Fredelon and Giselbert were the lords of castle Clermont in 1095 and engaged in brigandage, although these two regarded their activity as the legitimate levying of tolls on river traffic. Otbert, Henri's successor, organized a siege of the castle but was unsuccessful. A 1095 entry in the chronicle of Giles of Orval reveals that Otbert's objective was ultimately accomplished by purchase, resulting in the enfeoffment of the property to his vassal Lambert, Count of Montaigu. Giselbert subsequently joined the First Crusade. It is unclear as to what Fredelon did after his ouster.


Children of Fredelo

Fredelon was married twice. By his first wife, whose name is unknown, he had two sons:

  • Henry of Esch (d. after 1097) (Henricus de Ascha), Crusader with Godfrey of Bouillon
  • Godfrey of Esch (ilius Fredelonis, unus de collateralibus duds Godefrid), Crusader with Godfrey of Bouillon.

Second, Fredelon married Ermengarde, Countess of Clermont, widow of Gozelon, Count of Montaigu. Fredelon and Ermenrgard had one son:

  • Giselbert (d. after 18 March 1131), Count of Esch, who married Aelide, of unknown origin.

It is unclear how Giselbert was to become the Count of Esch and it is not until two generations later that another Count of Esch appears.

Later generations

Giselbert, son of Fredelon, (to distinguish him from Fredelon's accomplice Giselbert, Count of Clermont) had at least one son, Renard (d. after 1157), who was Seigneur de Hermalle-sous-Huy, and had some relationship with Godefroi, Count of Montaigu and Clermont. He married a woman named Lietgard, daughter of Robert Richira. They had a son Henri (d. after 1187), also Seigneur de Hermalle-sous-Huy, who witnessed a charter in 1182 regarding a matter involving Conon, Count of Montaigu and Duras.

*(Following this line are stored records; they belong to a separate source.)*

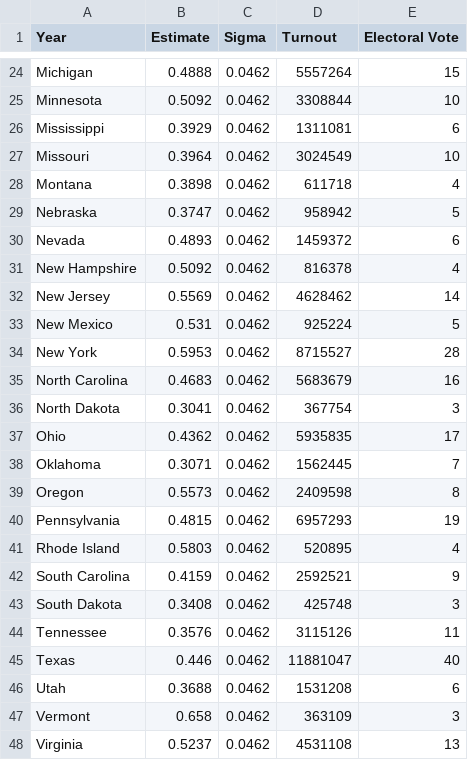
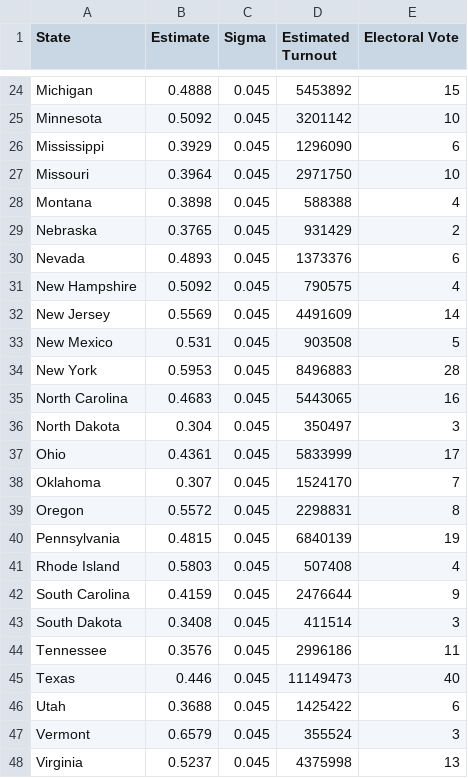
Before and after one commit to jkappelmeier/Presidential-Model, a CSV file: Data/StateFundamentals.csv, drawn as a sheet; only a part is shown, gaps mark what is left out; the diff covers the shown part only; the diff names each change by its address in the sheet, - before the commit and + after, or states it on an @@ line.

```diff
--- a/Data/StateFundamentals.csv
+++ b/Data/StateFundamentals.csv
-A1: Year
+A1: State
-D1: Turnout
+D1: Estimated Turnout
-C24:C48 (Sigma): 0.0462
+C24:C48 (Sigma): 0.045
-D24 (Estimated Turnout): 5557264
+D24 (Estimated Turnout): 5453892
-D25 (Estimated Turnout): 3308844
+D25 (Estimated Turnout): 3201142
-D26 (Estimated Turnout): 1311081
+D26 (Estimated Turnout): 1296090
-D27 (Estimated Turnout): 3024549
+D27 (Estimated Turnout): 2971750
-D28 (Estimated Turnout): 611718
+D28 (Estimated Turnout): 588388
-B29 (Estimate): 0.3747
+B29 (Estimate): 0.3765
-D29 (Estimated Turnout): 958942
+D29 (Estimated Turnout): 931429
-E29 (Electoral Vote): 5
+E29 (Electoral Vote): 2
-D30 (Estimated Turnout): 1459372
+D30 (Estimated Turnout): 1373376
-D31 (Estimated Turnout): 816378
+D31 (Estimated Turnout): 790575
-D32 (Estimated Turnout): 4628462
+D32 (Estimated Turnout): 4491609
-D33 (Estimated Turnout): 925224
+D33 (Estimated Turnout): 903508
-D34 (Estimated Turnout): 8715527
+D34 (Estimated Turnout): 8496883
-D35 (Estimated Turnout): 5683679
+D35 (Estimated Turnout): 5443065
-B36 (Estimate): 0.3041
+B36 (Estimate): 0.304
-D36 (Estimated Turnout): 367754
+D36 (Estimated Turnout): 350497
-B37 (Estimate): 0.4362
+B37 (Estimate): 0.4361
-D37 (Estimated Turnout): 5935835
+D37 (Estimated Turnout): 5833999
-B38 (Estimate): 0.3071
+B38 (Estimate): 0.307
-D38 (Estimated Turnout): 1562445
+D38 (Estimated Turnout): 1524170
-B39 (Estimate): 0.5573
+B39 (Estimate): 0.5572
-D39 (Estimated Turnout): 2409598
+D39 (Estimated Turnout): 2298831
-D40 (Estimated Turnout): 6957293
+D40 (Estimated Turnout): 6840139
-D41 (Estimated Turnout): 520895
+D41 (Estimated Turnout): 507408
-D42 (Estimated Turnout): 2592521
+D42 (Estimated Turnout): 2476644
-D43 (Estimated Turnout): 425748
+D43 (Estimated Turnout): 411514
-D44 (Estimated Turnout): 3115126
+D44 (Estimated Turnout): 2996186
-D45 (Estimated Turnout): 11881047
+D45 (Estimated Turnout): 11149473
-D46 (Estimated Turnout): 1531208
+D46 (Estimated Turnout): 1425422
-B47 (Estimate): 0.658
+B47 (Estimate): 0.6579
-D47 (Estimated Turnout): 363109
+D47 (Estimated Turnout): 355524
-D48 (Estimated Turnout): 4531108
+D48 (Estimated Turnout): 4375998
```
Also changed, not shown: 5 added rows and 61 edited cells elsewhere in this file, Data/Polls.csv, Data/StateCorrelation.csv, 14 other files.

The next generation also include Godfrey II (Gottfried) (d. 1150 or after), Count of Esch, although it is unclear which of the sons of Fredelon was his father. He married Alix de Grandpré, widow of Godefroi, Count of Durbuy. Godfrey and Alix had five children:

  • Robert (d. 25 August 1170), Abbé de Foigny
  • Heinrich II
  • Friedrich
  • Bartholomäus von Esch (d. before 1192)
  • Ermengarde.

Bartholomäus founded the Priory of Ufeldange in 1182, as described in a charter confirmed by Arnold I of Vaucourt, Archbishop of Trier. The name of his wife is unknown, but they had two children:

  • Godfrey III von Esch (d. after 1182)
  • Heinrich III von Esch (d. before 1220)

Heinrich had a son Robert I von Esch (d. between 13 October 1262 and January 1266) who married Ermengarde d’Aspremont (d. after 1271). Ermengarde was brother to Jean d’Aspremont who was both Bishop of Verdun from 1217-1224 (as John I of Aspremont) and Bishop of Metz from 1224-1238 (as Johann of Aspremont). Ermengarde's parents were Ida of Chiny, daughter of Albert, Count of Chiny, and Gobert V, Lord of Aspremont.

Robert's son Heinrich IV von Esch appears to have been married to a member of the House of Salm but the precise relationship there is unclear. His son Godfrey d’Esch was the last member of the House of Esch to appear in historical documents, participating in the Tournament of Chauvency, sponsored by Louis V, Count of Chiny. Godfrey was championed by his niece Perrine.


  • Murray, Alan V., "The Army of Godfrey of Bouillon, 1096–1099: Structure and Dynamics of a Contingent on the First Crusade" (PDF), Revue belge de philologie et d'histoire 70 (2), 1992

  • Le Long, Nicolas, Histoire Ecclésiastique et Civile du Duché De Luxembourg et Comté de Chiny, Chevalier, 1783 (available on Google Books)
  • Bretel, Jacques, Le Tournoi de Chauvency, 1285 (manuscripts: Mons MS 330-215 and Oxford MS Douce 308).
  • Esch-sur-Sûre Castle at Visit Luxembourg


Text submitted to CC-BY-SA license. Source: Lords of Esch by Wikipedia (Historical)